Investigating the problems and suggesting a costed shcedule of repairs is essential as a step in to helping conserve this nationally important Grade I listed church. The Church was built in 1718-1719 and Holy Trinity served the growing merchant classes around the port area of Old Sunderland. It had both the dual role of a church and later extended upwards at the front to create space for civic administration and a new west gallery. This created the need to raise the roof in 1803.
The church is built in a Baroque style and had an internal sanctuary added beyond the alter 15 years after the church was built. Internally the church is lit by large windows. The nave is divided from the aisles by two colonnades of tall slender stone columns with plastered bases above timber faced pedestals.

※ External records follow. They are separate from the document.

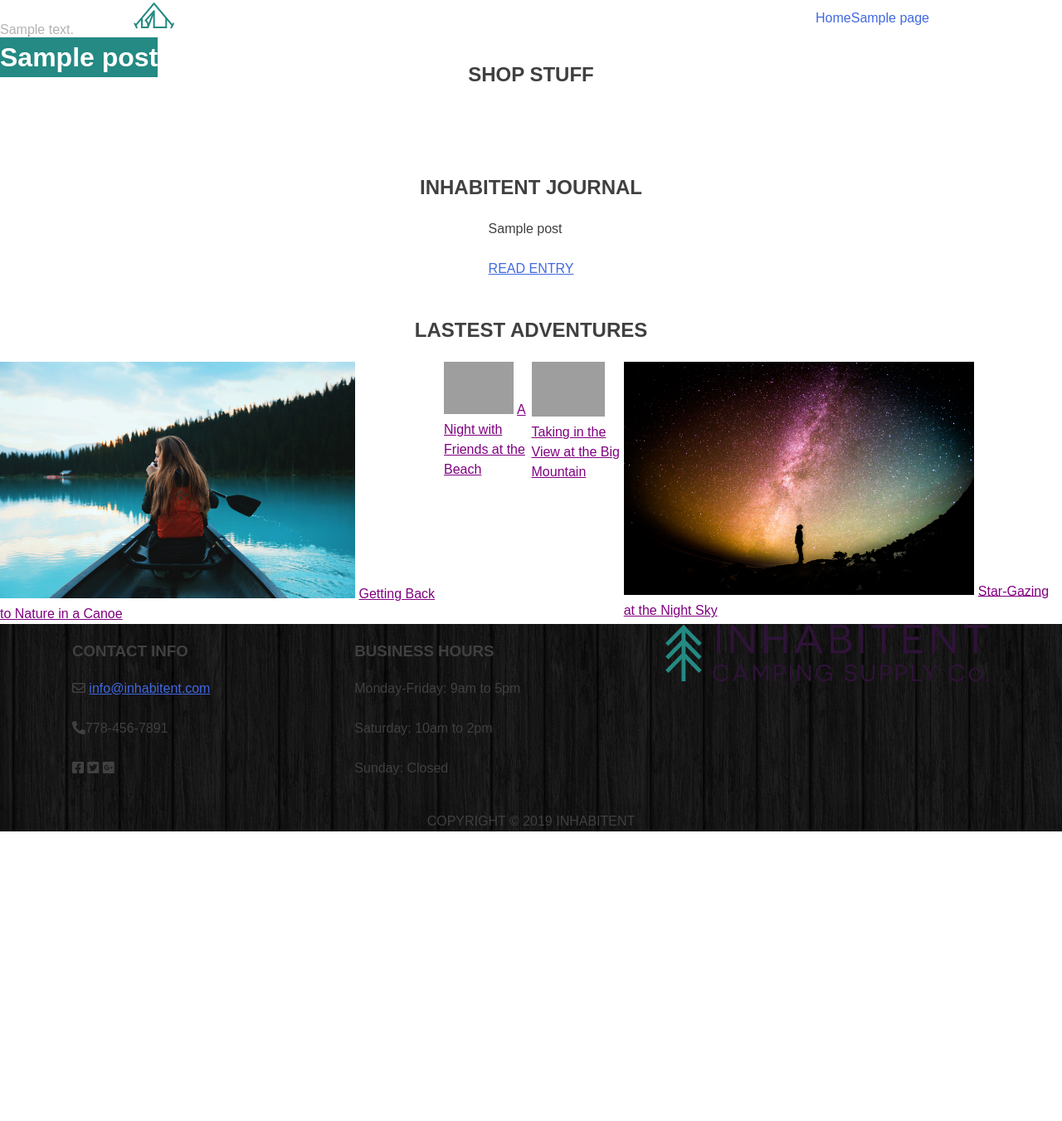
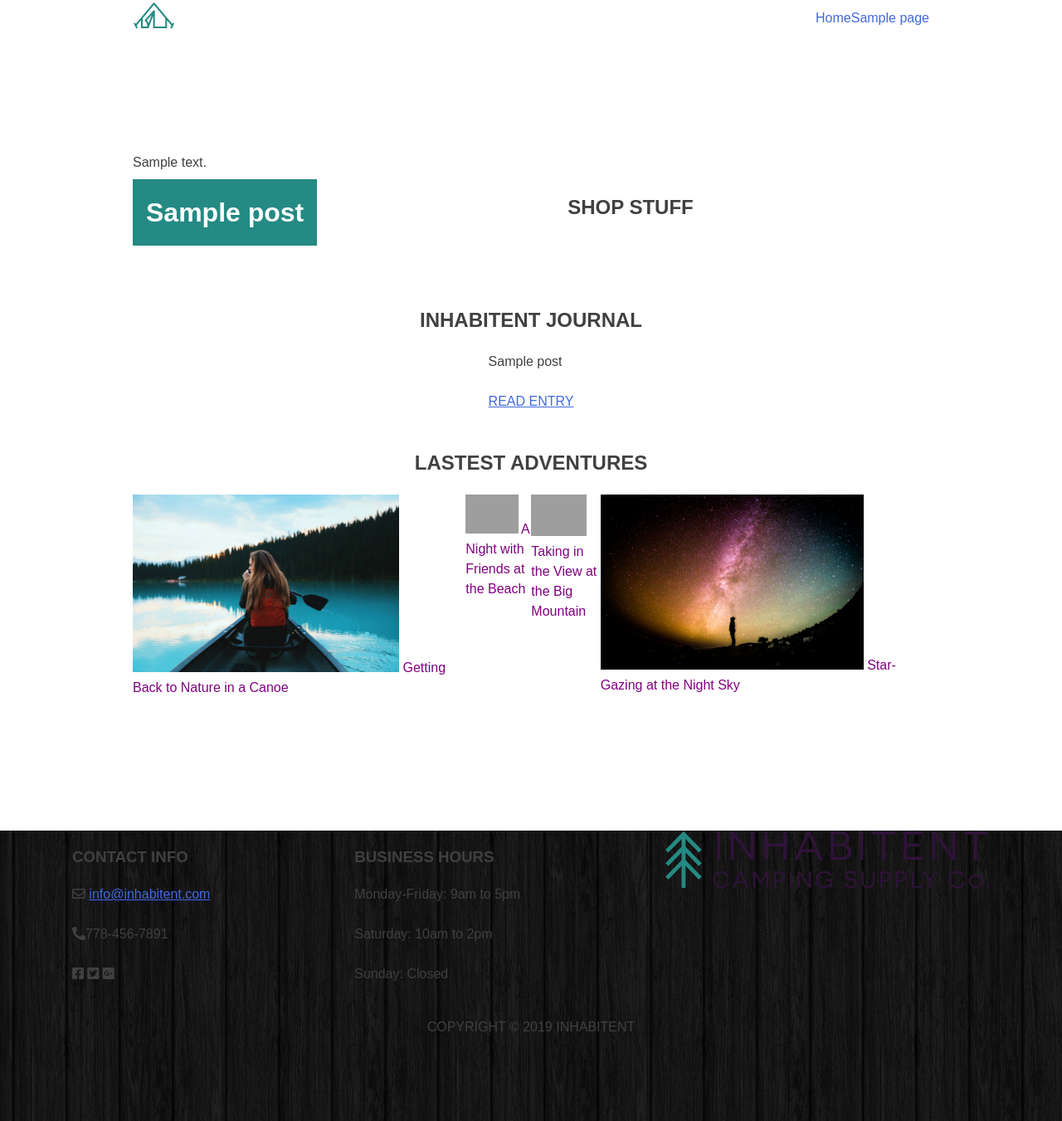
Before and after one commit to KristineSuarez/Inhabitent, a WordPress theme: the page made by themes/inhabitent/front-page.php in a window 1280 px wide; the page is wider, and only the part inside the window is pictured. Shown: that part at 83% size. Before the commit the page ends 1002 px from the top of that part, so only its background shows below. Run offline with PHP 8.4 and a stand-in for WordPress, Linux system fonts and the light colour scheme; the site name, menu and one post (Sample post) are stand-ins, and other content is empty; some libraries are stand-ins or nearby versions; grey boxes are pictures that could not be loaded.

Commit message:
Updated scss

```diff
--- a/themes/inhabitent/header.php
+++ b/themes/inhabitent/header.php
@@ -36,11 +36,6 @@
 						<?php wp_nav_menu( array( 'theme_location' => 'primary', 'menu_id' => 'primary-menu' ) ); ?>
 					</nav> <!-- .site-navigation -->
 
-					<!-- <nav id="site-navigation" class="main-navigation" role="navigation">
-						<button class="menu-toggle" aria-controls="primary-menu" aria-expanded="false"><php echo esc_html( 'Primary Menu' ); ?></button>
-						<php wp_nav_menu( array( 'theme_location' => 'primary', 'menu_id' => 'primary-menu' ) ); ?>
-					</nav>#site-navigation -->
-
 			</header><!-- #masthead -->
 
 <?php
--- a/themes/inhabitent/sass/_footer.scss
+++ b/themes/inhabitent/sass/_footer.scss
@@ -1,5 +1,6 @@
 .site-footer {
     background: url(../../images/dark-wood.png);
+    height: 350px;
 
     .footer-container {
         display: flex;
--- a/themes/inhabitent/sass/_front-page.scss
+++ b/themes/inhabitent/sass/_front-page.scss
@@ -88,6 +88,9 @@
     }
 
     .adventure-post {
+        a{
+            text-decoration: none;
+        }
         img {
             width: 80%;
         }
--- a/themes/inhabitent/sass/_page-templates.scss
+++ b/themes/inhabitent/sass/_page-templates.scss
@@ -14,6 +14,7 @@
     }
     .widget-area {
         width: 25%;
+        margin-top: 5rem;
     }
 }
 
@@ -21,15 +22,24 @@
 
 // Journal Page
 .blog {
+    .content-area {
+        padding: 10rem;
         .entry-header {
             background: #ddd;
             position: relative;
+
+            img {
+                height: auto;
+                width: 100%;
+            }
             .entry-title {
                 position: absolute;
                 top: 0;
                 left: 0;
                 color: white;
                 background: #248a83;
+                padding: .5em;
+                margin-top: 2rem;
                 a {
                     color: white;
                     text-decoration: none;
@@ -41,9 +51,40 @@
                 right: 0;
                 color: white;
                 background: #248a83;
+                margin-bottom: 5rem;
+                padding: 0.5em
             }
             img {
                 width: 100%;
             }
+
+            .entry-content{
+                p {
+                    padding: 10rem;
                 }
             }
+        }
+    }
+}
+
+.archive {
+
+    .entry-header {
+        object-fit: cover;
+        width: 75%;
+        height: fit-content;
+
+        // img {
+        // // object-fit: cover;
+        // // width: 75%;
+        // // height: fit-content;
+        // }
+
+    }
+    .entry-content {
+        p {
+            display: none;
+        }
+    }
+
+}
--- a/themes/inhabitent/sass/style.scss
+++ b/themes/inhabitent/sass/style.scss
@@ -67,3 +67,4 @@ Nicolas Gallagher and Jonathan Neal http://necolas.github.com/normalize.css/
 @import "header";
 @import "front-page";
 @import "home";
+@import "archive-product";
--- a/themes/inhabitent/style.css
+++ b/themes/inhabitent/style.css
@@ -680,32 +680,56 @@ object {
         -ms-flex-positive: 1;
             flex-grow: 1; }
   .site-content .widget-area {
-    width: 25%; }
+    width: 25%;
+    margin-top: 5rem; }
 
 /* Front page */
-.blog .entry-header {
+.blog .content-area {
+  padding: 10rem; }
+  .blog .content-area .entry-header {
     background: #ddd;
     position: relative; }
-  .blog .entry-header .entry-title {
+    .blog .content-area .entry-header img {
+      height: auto;
+      width: 100%; }
+    .blog .content-area .entry-header .entry-title {
       position: absolute;
       top: 0;
       left: 0;
       color: white;
-    background: #248a83; }
-    .blog .entry-header .entry-title a {
+      background: #248a83;
+      padding: .5em;
+      margin-top: 2rem; }
+      .blog .content-area .entry-header .entry-title a {
         color: white;
         text-decoration: none; }
-  .blog .entry-header .entry-meta {
+    .blog .content-area .entry-header .entry-meta {
       position: absolute;
       bottom: 0;
       right: 0;
       color: white;
-    background: #248a83; }
-  .blog .entry-header img {
+      background: #248a83;
+      margin-bottom: 5rem;
+      padding: 0.5em; }
+    .blog .content-area .entry-header img {
       width: 100%; }
+    .blog .content-area .entry-header .entry-content p {
+      padding: 10rem; }
+
+.archive .entry-header {
+  -o-object-fit: cover;
+     object-fit: cover;
+  width: 75%;
+  height: -webkit-fit-content;
+  height: -moz-fit-content;
+  height: fit-content; }
+
+.archive .entry-content p {
+  display: none; }
 
 .site-footer {
-  background: url(../../images/dark-wood.png); }
+  background: url(../../images/dark-wood.png);
+  height: 350px; }
   .site-footer .footer-container {
     display: -webkit-box;
     display: -ms-flexbox;
@@ -815,5 +839,8 @@ object {
       -ms-flex-pack: justify;
           justify-content: space-between; }
 
+.adventures-container .adventure-post a {
+  text-decoration: none; }
+
 .adventures-container .adventure-post img {
   width: 80%; }
```
Also changed, not shown: themes/inhabitent/build/css/style.min.css, themes/inhabitent/sass/_archive-product.scss (added), 1 other file. Lines whose indentation alone changed are shown as unchanged.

The columns support Corinthian capitals and carry entablatures with egg and dart below the frieze and a modillion cornice above. This entablature is carried on around the tops of the walls within the main body of the church.
In 1842 Side galleries where added within the aisles but these removed in 1935 during major restoration works. The ceiling was repaired after Second World War damage.
As with many grand churches dwindling congregations saw the church close in 1988.
Repair To Interior Walls
The report found that the majority of the damaged plaster both original lime plaster, latter gypsum plasters and cement renders have failed because of the prolonged water penetration into the walls caused by blocked, damaged and inadequate gutters and drainpipes. Other areas of plasterwork in the church have failed because of the accumulation of debris within them, broken and decayed wads and failing timber supports above. The supporting structures for the lime plaster that has been run in situ and the fibrous elements need complete repair and reinstatement.
The report contains many diagrams, like the one below, which outline the suggested areas in need of repair , the cause of the damage and a schedule of repairs.
Nearly all the paint finishes in the church are either vinyl silk or matt acrylic based emulsions. This means that even when water has stopped penetrating the building because of the remedial works already carried out by the church, lower levels of dampness in the walls will not be able to escape through a plastic based paint.
The report also suggets that any repainting of whole walls should be carried out with pure mineral paints such as Beeck Quartz Paint but where existing emulsions remain, patching new dry plaster and repainting existing adjacent rubbed down old paint should be carried out with breathable Aglaia natural emulsions.